The Pioneer Valley Workers Center has played a major role in mobilizing low-wage and immigrant workers in the area in just one year of existence.
“We need to put more money into the hands of workers, so they have more buying power. Wage has continued to stagnate. How can we justify letting workers only make under $19,000 a year to support themselves?” said Rose Bookbinder, a coordinator at the Workers Center. “When anyone is oppressed or not being treated with the dignity they deserve, that affects us all.”
Gretchen Ravenhurst, a server at Hotel Northampton’s restaurant, and Peter Simpson, owner of Haymarket Cafe in Northampton, spoke at the rally on Tuesday. Both participated in a panel discussion for the Labor and Workforce joint committee.
“The mentality that serving is not a career, and serving is a temporary job” is a major obstacle for many workers in the food service industry, said Ravenhurst.
Peter Simpson recently eliminated tipping at Haymarket Cafe in favor of paying higher wages to his employees. In November, starting wages at the cafe will rise to $14 per hour and are set to reach $17 per hour by 2018.
In a statement by the Pioneer Valley Workers Center prior to the rally on Tuesday, Ravenhurst said, “Walking away from a 10 to 11 hour shift with a $6 total average hourly is humiliating.”
Many supporters consider the current federal minimum wage at $7.25 per hour to be “starvation pay” and demand a living wage. According to the National Employment Law Project, more than 50 percent of workers make less than $15 per hour in the food preparation and service industries.
Massachusetts policymakers are still in the process of deliberating on the Fight for $15 bills, which include legislation establishing wages for workers at retail stores and fast food chains, and tipped worker’s wage and state living wages.
Presidential candidate Sen. Bernie Sanders introduced a bill in July that would increase the national minimum wage to $15 an hour. New York City, Seattle, Los Angeles and San Francisco are in the process of raising the citywide minimum wage to $15 per hour within the next few years.

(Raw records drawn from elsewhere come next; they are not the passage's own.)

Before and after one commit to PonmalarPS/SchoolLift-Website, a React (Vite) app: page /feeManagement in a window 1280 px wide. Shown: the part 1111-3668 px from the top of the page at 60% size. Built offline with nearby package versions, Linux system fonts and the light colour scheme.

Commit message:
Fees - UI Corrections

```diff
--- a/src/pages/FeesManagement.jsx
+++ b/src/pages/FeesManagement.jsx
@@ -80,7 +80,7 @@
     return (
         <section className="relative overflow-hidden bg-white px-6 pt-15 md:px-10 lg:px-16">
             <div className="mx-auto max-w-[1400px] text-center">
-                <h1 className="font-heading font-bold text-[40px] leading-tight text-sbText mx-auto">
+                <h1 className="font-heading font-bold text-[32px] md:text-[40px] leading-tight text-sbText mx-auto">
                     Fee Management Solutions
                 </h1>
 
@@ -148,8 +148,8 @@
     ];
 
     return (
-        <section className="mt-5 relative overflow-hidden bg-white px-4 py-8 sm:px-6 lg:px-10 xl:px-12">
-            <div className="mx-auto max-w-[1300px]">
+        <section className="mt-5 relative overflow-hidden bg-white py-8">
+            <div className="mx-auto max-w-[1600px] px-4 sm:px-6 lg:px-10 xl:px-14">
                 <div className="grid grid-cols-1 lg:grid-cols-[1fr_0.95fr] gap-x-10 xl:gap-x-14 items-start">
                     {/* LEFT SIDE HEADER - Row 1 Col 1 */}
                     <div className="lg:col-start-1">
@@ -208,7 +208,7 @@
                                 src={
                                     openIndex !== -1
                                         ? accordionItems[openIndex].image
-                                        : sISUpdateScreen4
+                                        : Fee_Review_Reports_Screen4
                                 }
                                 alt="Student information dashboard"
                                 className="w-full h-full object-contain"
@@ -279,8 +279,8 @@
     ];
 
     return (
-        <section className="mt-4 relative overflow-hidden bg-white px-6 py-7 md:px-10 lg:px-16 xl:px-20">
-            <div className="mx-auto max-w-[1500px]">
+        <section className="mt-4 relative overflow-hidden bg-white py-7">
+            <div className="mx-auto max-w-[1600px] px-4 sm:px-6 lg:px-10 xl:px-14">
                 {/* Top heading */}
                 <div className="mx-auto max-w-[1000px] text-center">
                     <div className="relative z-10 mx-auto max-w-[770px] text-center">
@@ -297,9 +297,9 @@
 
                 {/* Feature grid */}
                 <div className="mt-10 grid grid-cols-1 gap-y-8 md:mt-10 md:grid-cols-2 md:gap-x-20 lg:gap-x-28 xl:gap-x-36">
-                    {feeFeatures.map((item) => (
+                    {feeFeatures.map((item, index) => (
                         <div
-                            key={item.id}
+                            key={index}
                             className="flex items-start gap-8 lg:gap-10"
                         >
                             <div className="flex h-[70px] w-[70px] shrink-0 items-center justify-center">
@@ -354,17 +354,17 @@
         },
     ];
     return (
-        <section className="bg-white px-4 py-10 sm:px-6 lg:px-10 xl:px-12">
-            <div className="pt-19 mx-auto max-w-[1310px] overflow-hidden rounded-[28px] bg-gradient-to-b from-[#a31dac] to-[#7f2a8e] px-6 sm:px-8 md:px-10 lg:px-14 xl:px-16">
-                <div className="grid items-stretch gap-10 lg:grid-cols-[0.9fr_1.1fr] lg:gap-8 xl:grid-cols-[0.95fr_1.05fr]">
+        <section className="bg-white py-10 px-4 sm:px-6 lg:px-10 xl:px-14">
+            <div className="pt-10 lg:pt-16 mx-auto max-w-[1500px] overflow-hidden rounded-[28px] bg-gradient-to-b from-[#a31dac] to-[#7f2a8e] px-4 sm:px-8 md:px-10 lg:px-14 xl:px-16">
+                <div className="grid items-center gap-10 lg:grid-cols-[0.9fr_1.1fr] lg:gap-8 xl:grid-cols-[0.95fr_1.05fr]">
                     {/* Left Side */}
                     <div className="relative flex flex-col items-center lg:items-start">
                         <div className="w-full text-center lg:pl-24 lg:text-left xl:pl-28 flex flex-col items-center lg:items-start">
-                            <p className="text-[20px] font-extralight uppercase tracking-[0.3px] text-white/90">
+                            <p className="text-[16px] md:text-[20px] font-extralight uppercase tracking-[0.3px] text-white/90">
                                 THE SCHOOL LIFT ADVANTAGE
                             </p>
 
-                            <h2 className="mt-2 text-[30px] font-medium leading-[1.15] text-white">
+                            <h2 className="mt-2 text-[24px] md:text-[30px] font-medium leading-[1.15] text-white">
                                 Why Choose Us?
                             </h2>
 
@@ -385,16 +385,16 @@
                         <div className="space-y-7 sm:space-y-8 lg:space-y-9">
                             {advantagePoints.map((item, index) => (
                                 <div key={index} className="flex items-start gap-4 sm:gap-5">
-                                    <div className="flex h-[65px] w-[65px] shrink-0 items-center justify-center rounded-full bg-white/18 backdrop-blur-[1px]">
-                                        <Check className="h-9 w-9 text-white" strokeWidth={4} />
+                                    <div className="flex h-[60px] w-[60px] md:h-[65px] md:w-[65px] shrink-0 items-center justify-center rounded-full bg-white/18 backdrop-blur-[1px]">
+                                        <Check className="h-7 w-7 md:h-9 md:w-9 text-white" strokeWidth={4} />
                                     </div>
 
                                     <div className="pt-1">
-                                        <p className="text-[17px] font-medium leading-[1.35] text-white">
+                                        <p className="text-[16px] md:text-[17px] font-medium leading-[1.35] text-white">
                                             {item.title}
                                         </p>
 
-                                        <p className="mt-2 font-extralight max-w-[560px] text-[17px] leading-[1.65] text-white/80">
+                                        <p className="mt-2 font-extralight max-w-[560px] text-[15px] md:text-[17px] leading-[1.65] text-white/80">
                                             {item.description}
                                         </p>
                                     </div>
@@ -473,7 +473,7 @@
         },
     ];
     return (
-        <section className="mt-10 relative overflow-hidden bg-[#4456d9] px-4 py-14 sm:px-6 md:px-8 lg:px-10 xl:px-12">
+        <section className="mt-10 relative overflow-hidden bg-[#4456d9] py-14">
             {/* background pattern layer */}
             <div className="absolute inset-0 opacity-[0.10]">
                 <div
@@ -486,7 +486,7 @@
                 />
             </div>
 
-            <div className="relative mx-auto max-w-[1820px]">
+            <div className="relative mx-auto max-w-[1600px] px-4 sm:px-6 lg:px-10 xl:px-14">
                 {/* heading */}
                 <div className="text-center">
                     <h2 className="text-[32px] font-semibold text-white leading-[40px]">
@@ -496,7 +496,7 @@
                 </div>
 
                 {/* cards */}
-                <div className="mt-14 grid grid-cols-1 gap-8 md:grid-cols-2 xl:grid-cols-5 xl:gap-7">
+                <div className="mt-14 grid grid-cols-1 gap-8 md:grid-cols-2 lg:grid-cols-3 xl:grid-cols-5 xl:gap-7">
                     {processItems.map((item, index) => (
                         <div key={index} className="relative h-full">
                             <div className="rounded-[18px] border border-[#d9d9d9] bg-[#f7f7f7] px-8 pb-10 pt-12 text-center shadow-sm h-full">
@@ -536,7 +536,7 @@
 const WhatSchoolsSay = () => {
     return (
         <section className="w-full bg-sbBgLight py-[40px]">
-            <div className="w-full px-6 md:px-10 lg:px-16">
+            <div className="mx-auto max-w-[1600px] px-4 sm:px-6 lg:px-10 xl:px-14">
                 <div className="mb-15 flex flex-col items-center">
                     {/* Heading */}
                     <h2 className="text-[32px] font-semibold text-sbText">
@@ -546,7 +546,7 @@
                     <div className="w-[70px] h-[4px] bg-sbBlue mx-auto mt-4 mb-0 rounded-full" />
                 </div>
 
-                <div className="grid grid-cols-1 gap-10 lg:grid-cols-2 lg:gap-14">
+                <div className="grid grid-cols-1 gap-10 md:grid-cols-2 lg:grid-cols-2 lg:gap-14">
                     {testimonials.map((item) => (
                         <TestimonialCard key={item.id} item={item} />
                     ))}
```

The wage increase would benefit employees in a variety of industries. A full-time worker earning $15 per hour would make around $31,000 per year.